── SOURCE RECORDS ──

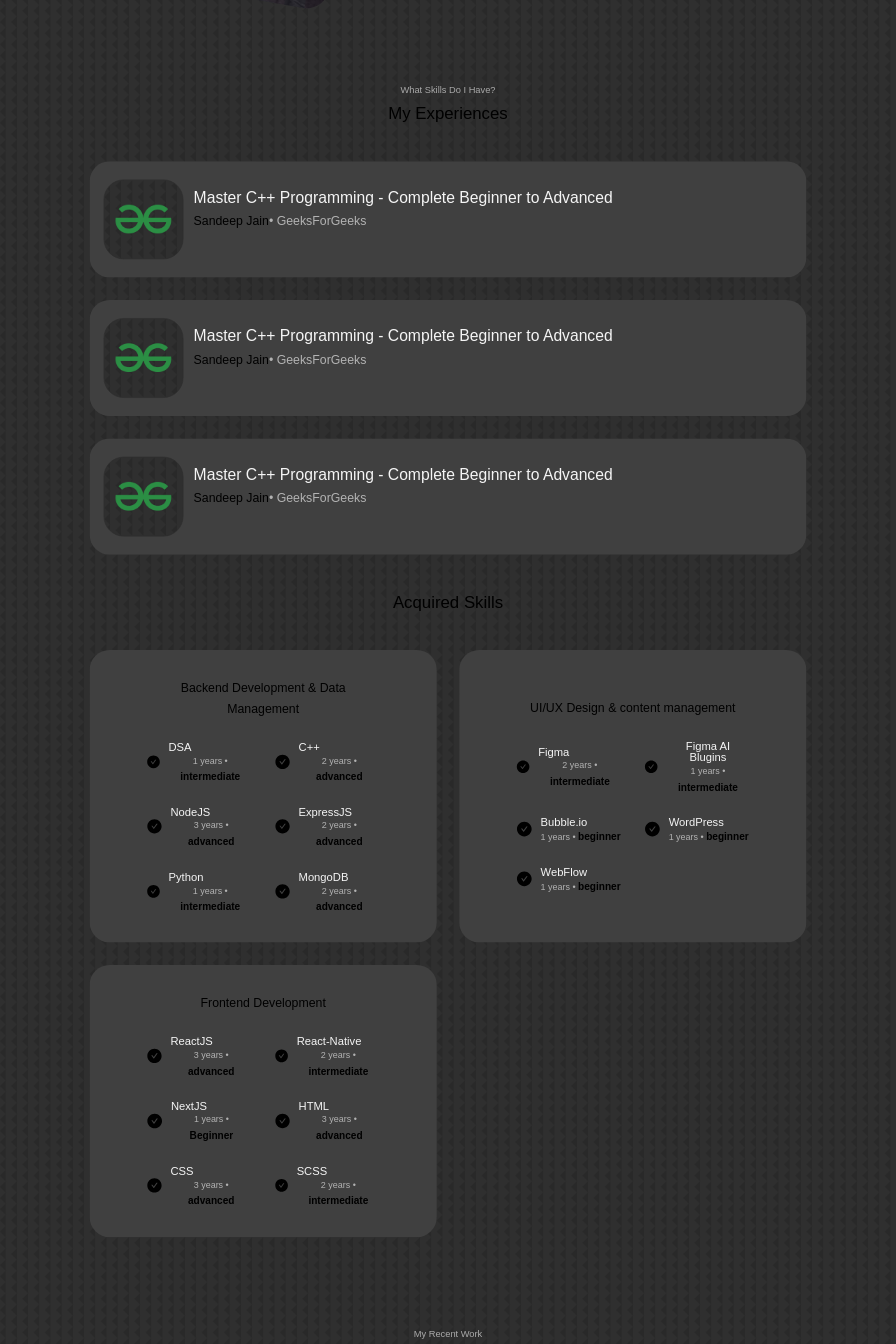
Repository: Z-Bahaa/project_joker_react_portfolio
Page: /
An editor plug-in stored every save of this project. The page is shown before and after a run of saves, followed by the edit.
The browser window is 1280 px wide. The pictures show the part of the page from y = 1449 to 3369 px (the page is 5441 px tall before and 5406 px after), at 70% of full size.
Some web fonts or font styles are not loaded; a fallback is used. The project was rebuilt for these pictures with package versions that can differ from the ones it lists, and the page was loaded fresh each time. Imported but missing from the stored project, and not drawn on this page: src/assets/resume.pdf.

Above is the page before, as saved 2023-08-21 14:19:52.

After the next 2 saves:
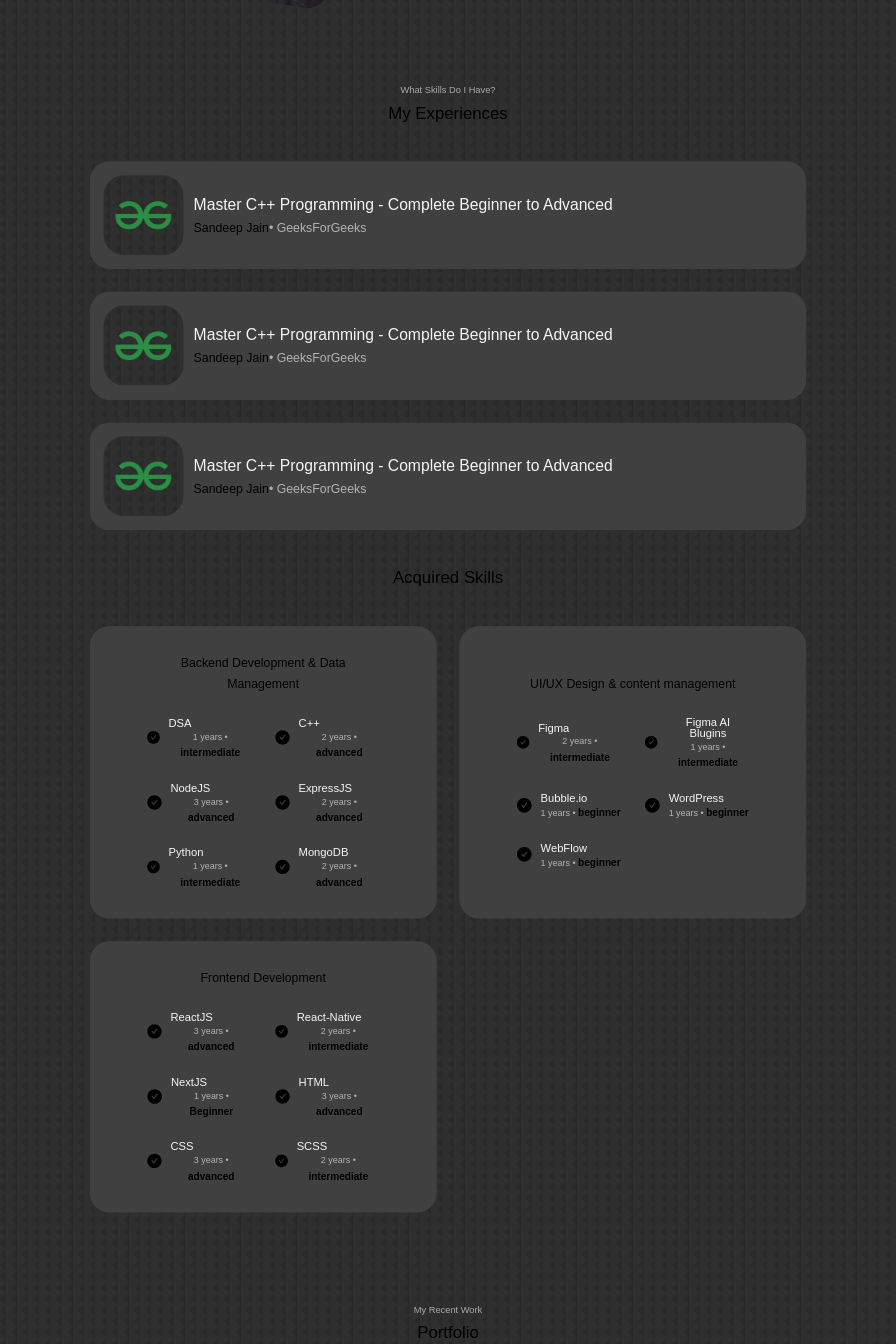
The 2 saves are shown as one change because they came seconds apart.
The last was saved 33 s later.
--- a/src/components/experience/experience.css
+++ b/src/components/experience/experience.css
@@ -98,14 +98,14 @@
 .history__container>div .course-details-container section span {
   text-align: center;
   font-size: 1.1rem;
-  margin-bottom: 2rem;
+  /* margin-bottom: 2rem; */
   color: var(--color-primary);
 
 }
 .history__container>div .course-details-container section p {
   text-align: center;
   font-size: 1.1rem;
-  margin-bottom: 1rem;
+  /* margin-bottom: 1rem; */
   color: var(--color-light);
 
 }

───

■ **WHAT YOU WILL DO**
From the entries, copy every line in which the string "saves" can be found.

■ **EXERCISE RESULT**
An editor plug-in stored every save of this project. The page is shown before and after a run of saves, followed by the edit.
After the next 2 saves:
The 2 saves are shown as one change because they came seconds apart.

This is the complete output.